**Task to complete**
From the records that follow, give the number of lines that include the word "align", with no further words.

**Recorded data**
=== Section Start ===
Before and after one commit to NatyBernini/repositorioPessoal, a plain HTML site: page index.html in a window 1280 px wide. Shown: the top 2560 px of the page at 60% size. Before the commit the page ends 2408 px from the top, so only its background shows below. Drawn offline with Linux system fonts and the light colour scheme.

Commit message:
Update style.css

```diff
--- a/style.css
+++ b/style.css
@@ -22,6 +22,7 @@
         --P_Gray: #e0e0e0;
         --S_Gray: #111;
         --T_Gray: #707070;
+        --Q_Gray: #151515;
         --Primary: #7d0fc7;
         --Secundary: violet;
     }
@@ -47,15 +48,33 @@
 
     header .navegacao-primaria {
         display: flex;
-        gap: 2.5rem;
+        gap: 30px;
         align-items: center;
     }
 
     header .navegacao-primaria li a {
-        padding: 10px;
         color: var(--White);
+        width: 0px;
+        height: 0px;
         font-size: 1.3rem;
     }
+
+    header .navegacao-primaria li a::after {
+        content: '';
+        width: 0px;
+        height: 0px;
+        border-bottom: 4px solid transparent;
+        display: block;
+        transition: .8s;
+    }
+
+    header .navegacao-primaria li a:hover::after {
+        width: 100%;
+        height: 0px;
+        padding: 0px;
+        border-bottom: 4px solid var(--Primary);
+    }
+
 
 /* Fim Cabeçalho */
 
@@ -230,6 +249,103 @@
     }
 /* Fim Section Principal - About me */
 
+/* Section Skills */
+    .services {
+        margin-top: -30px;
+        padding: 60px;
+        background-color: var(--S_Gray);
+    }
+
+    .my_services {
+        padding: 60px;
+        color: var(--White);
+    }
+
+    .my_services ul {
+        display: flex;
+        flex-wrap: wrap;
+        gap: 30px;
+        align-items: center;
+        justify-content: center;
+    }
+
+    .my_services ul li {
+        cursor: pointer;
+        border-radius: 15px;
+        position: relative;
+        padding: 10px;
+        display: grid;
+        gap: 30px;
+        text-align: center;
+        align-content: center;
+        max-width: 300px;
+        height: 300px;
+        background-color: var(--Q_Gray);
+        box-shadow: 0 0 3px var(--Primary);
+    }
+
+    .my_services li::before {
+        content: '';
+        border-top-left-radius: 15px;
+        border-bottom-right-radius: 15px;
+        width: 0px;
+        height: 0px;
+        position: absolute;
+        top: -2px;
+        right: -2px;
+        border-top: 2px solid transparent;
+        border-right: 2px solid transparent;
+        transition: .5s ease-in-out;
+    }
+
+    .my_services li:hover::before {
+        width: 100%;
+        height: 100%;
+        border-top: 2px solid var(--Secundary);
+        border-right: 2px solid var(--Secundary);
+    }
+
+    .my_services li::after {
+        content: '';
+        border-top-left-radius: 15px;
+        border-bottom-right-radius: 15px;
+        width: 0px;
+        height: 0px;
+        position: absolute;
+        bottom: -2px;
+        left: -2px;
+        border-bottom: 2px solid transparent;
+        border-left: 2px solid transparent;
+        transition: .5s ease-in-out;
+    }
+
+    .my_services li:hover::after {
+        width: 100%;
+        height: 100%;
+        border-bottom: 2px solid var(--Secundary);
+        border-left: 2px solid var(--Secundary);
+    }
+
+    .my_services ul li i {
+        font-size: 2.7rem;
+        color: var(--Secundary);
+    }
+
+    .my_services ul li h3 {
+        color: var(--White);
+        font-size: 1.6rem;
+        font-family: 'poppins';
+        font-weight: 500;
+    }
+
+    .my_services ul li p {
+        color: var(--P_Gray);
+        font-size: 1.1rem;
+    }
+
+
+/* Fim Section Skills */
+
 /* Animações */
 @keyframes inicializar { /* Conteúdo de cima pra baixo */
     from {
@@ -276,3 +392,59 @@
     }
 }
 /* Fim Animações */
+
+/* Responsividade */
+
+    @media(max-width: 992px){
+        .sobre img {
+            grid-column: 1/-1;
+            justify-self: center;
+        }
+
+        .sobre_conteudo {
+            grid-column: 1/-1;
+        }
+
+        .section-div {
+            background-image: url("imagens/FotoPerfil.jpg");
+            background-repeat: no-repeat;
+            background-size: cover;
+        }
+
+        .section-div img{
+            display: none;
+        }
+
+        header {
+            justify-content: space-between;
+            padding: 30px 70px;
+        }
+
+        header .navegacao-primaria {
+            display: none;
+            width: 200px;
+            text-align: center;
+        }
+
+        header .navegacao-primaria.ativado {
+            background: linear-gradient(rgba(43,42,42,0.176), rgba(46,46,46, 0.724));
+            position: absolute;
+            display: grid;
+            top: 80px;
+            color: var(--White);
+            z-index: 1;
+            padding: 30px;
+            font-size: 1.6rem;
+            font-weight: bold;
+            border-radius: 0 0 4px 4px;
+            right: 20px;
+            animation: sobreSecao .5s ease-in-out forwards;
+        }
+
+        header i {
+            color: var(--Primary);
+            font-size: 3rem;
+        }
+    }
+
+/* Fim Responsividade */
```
=== Section End ===
**Result for this exercise**
5